**DIRECTIONS**
Search the entries below for the string "KSIG" and give the number of lines that hold it, nothing else.

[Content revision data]
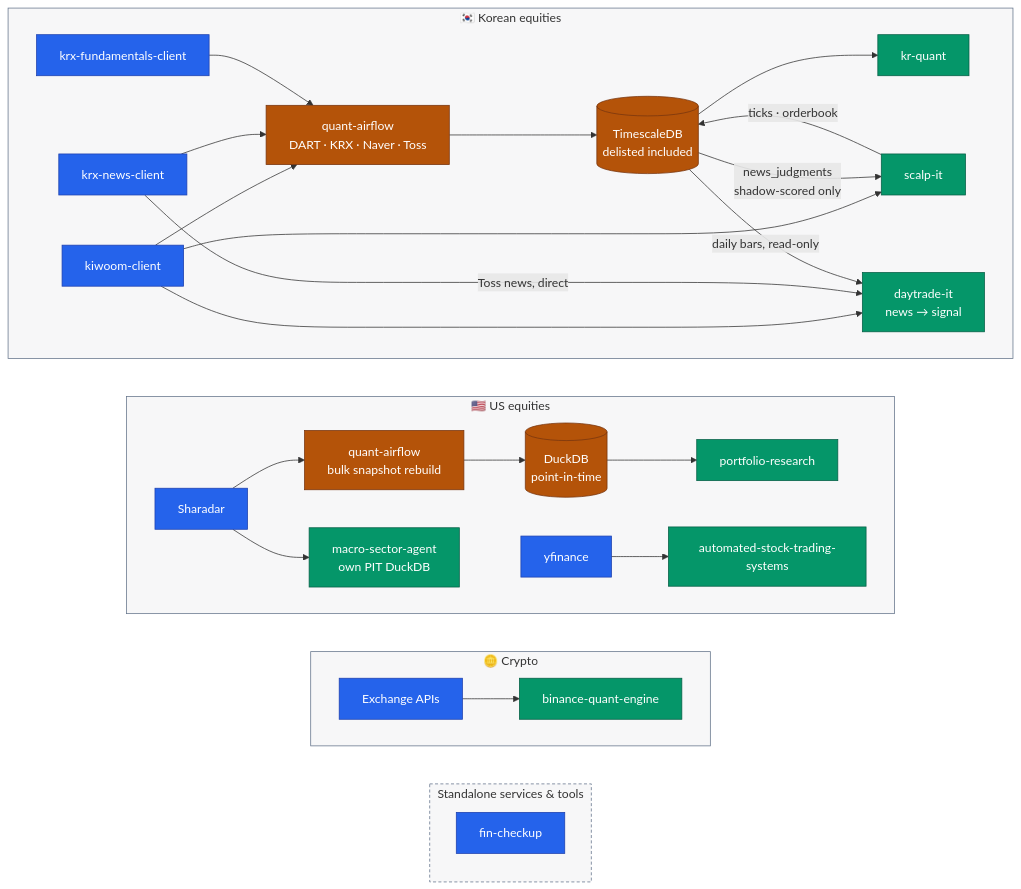
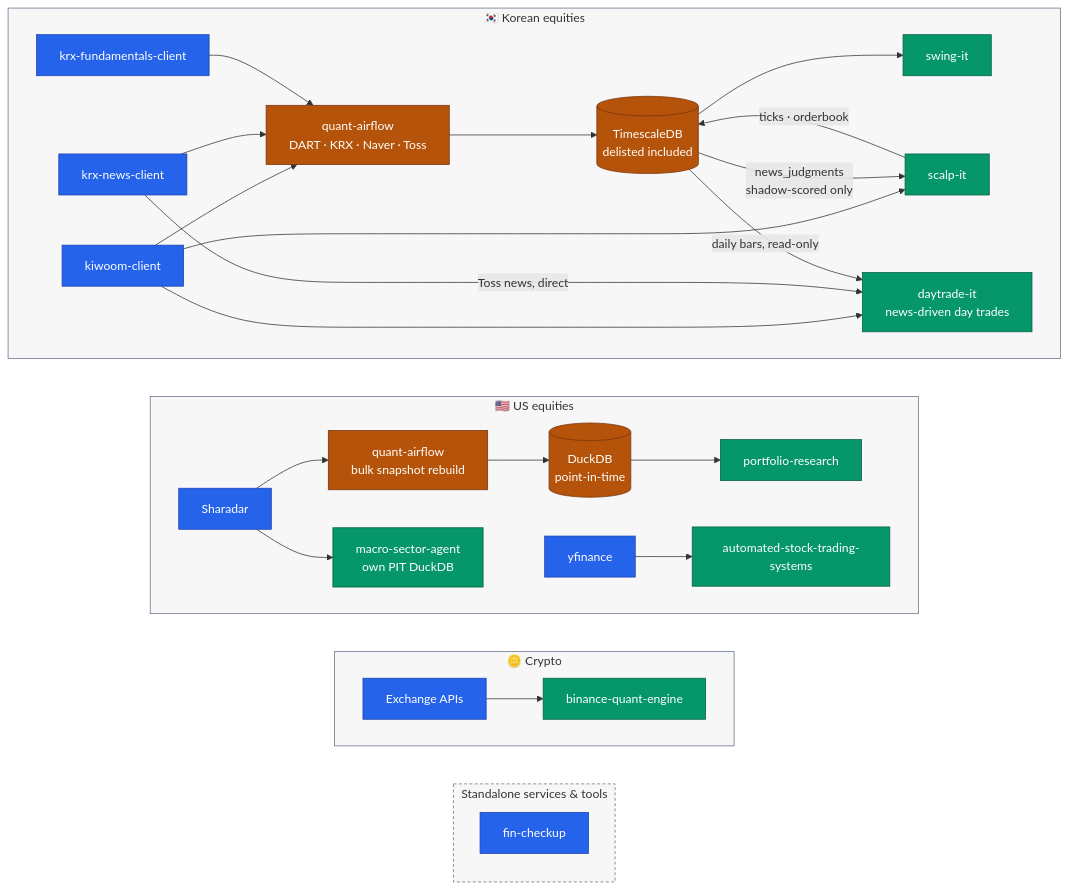
The first of 3 diagrams in README.md (younghwan91/younghwan91), drawn with Mermaid before and after one commit. The commit also changed other lines of this file and 1 other file, not shown here.

First line of the commit message:
docs(readme): kr-quant → swing-it 개명, daytrade-it 무인 실주문 전환 반영

````diff
--- a/README.md
+++ b/README.md
@@ -21,48 +21,48 @@
 ```mermaid
 flowchart TB
     subgraph KR ["🇰🇷 Korean equities"]
         direction LR
-        K["kiwoom-client"] --> AF["quant-airflow<br/>DART · KRX · Naver · Toss"] --> DB[("TimescaleDB<br/>delisted included")] --> Q["kr-quant"]
+        K["kiwoom-client"] --> AF["quant-airflow<br/>DART · KRX · Naver · Toss"] --> DB[("TimescaleDB<br/>delisted included")] --> Q["swing-it"]
         NW["krx-news-client"] --> AF
         F["krx-fundamentals-client"] --> AF
         K --> SC["scalp-it"]
         SC -- "ticks · orderbook" --> DB
         DB -- "news_judgments<br/>shadow-scored only" --> SC
-        K --> KSIG["daytrade-it<br/>news → signal"]
+        K --> KSIG["daytrade-it<br/>news-driven day trades"]
         NW -- "Toss news, direct" --> KSIG
         DB -- "daily bars, read-only" --> KSIG
     end
 
     subgraph US ["🇺🇸 US equities"]
         direction LR
         SH["Sharadar"] --> AFU["quant-airflow<br/>bulk snapshot rebuild"] --> DD[("DuckDB<br/>point-in-time")] --> O["portfolio-research"]
         SH --> MS["macro-sector-agent<br/>own PIT DuckDB"]
         YF["yfinance"] --> AT["automated-stock-trading-systems"]
     end
 
     subgraph CX ["🪙 Crypto"]
         direction LR
         EX["Exchange APIs"] --> CR["binance-quant-engine"]
     end
 
     subgraph SVC ["Standalone services & tools"]
         direction TB
         FC["fin-checkup"]
     end
 
     %% 세로 정렬용 — `~~~` 는 그 자체로 보이지 않는 링크다(linkStyle 불필요).
     KR ~~~ US ~~~ CX ~~~ SVC
 
     classDef source fill:#2563EB,stroke:#1E40AF,color:#FFFFFF
     classDef move   fill:#B45309,stroke:#78350F,color:#FFFFFF
     classDef out    fill:#059669,stroke:#065F46,color:#FFFFFF
 
     class K,SH,YF,EX,F,NW,FC source
     class AF,AFU,DB,DD move
     class Q,O,AT,CR,SC,MS,KSIG out
 
     style KR  fill:#0F172A08,stroke:#64748B
     style US  fill:#0F172A08,stroke:#64748B
     style CX  fill:#0F172A08,stroke:#64748B
     style SVC fill:#0F172A08,stroke:#64748B,stroke-dasharray:4 3
 ```
````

**PROBLEM SOLUTION**
5